[DATASET EXTRACT — start]

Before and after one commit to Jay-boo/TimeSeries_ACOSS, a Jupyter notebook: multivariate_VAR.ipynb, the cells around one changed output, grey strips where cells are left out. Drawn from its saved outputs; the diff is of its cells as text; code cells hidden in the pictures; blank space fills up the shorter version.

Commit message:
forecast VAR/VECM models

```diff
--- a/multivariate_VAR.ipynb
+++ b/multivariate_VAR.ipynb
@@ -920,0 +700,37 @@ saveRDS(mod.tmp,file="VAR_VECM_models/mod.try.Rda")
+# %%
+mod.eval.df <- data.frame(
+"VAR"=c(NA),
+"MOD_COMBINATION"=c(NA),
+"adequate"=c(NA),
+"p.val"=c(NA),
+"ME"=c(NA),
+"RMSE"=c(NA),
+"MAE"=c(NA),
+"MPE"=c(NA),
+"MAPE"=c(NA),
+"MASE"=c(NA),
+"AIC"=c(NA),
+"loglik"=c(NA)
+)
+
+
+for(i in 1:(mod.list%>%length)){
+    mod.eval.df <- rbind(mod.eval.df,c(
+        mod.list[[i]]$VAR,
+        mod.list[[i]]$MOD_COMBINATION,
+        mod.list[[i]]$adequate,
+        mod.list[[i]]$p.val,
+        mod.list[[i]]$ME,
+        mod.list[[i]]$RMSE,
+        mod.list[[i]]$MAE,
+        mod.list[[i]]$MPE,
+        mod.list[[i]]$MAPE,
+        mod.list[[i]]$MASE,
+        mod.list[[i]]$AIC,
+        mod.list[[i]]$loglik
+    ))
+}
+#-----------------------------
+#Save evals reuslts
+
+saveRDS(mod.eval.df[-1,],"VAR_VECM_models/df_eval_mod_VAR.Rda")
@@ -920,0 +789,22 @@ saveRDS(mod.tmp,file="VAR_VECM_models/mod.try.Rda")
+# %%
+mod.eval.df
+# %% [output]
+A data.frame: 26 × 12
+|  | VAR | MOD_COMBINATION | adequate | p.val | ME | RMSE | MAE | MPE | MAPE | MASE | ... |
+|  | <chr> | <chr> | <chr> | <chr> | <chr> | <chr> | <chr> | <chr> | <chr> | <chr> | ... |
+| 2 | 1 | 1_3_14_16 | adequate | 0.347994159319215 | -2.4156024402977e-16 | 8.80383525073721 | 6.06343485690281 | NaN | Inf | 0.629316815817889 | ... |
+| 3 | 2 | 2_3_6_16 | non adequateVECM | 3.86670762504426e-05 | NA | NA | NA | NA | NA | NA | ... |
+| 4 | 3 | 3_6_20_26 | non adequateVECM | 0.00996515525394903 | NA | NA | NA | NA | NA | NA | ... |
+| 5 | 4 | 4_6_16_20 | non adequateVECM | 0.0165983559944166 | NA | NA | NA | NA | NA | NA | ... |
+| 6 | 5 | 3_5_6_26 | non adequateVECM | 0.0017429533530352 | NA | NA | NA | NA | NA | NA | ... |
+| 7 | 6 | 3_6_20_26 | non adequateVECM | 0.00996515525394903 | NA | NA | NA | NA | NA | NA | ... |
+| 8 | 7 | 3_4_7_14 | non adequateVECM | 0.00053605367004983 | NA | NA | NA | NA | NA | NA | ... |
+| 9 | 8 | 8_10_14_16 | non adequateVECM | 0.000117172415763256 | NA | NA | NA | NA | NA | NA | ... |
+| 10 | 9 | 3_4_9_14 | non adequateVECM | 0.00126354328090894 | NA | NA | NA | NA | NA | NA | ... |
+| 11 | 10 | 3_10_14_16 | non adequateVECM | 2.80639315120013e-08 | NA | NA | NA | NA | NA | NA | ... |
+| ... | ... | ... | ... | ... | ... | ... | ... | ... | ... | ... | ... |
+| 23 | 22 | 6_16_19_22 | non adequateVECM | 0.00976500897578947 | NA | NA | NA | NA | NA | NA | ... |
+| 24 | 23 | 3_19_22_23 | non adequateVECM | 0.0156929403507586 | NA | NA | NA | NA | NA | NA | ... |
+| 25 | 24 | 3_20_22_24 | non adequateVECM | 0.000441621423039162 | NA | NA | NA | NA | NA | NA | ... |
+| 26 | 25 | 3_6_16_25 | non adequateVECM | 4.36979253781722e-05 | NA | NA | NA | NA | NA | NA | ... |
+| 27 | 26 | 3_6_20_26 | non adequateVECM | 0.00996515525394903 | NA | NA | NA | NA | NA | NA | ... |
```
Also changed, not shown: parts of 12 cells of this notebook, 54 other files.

[DATASET EXTRACT — finish]

• _THE PROBLEM_:
Return each line among the entries that holds the word "RMSE".

• _TASK SOLUTION_:
+"RMSE"=c(NA),
+        mod.list[[i]]$RMSE,
+|  | VAR | MOD_COMBINATION | adequate | p.val | ME | RMSE | MAE | MPE | MAPE | MASE | ... |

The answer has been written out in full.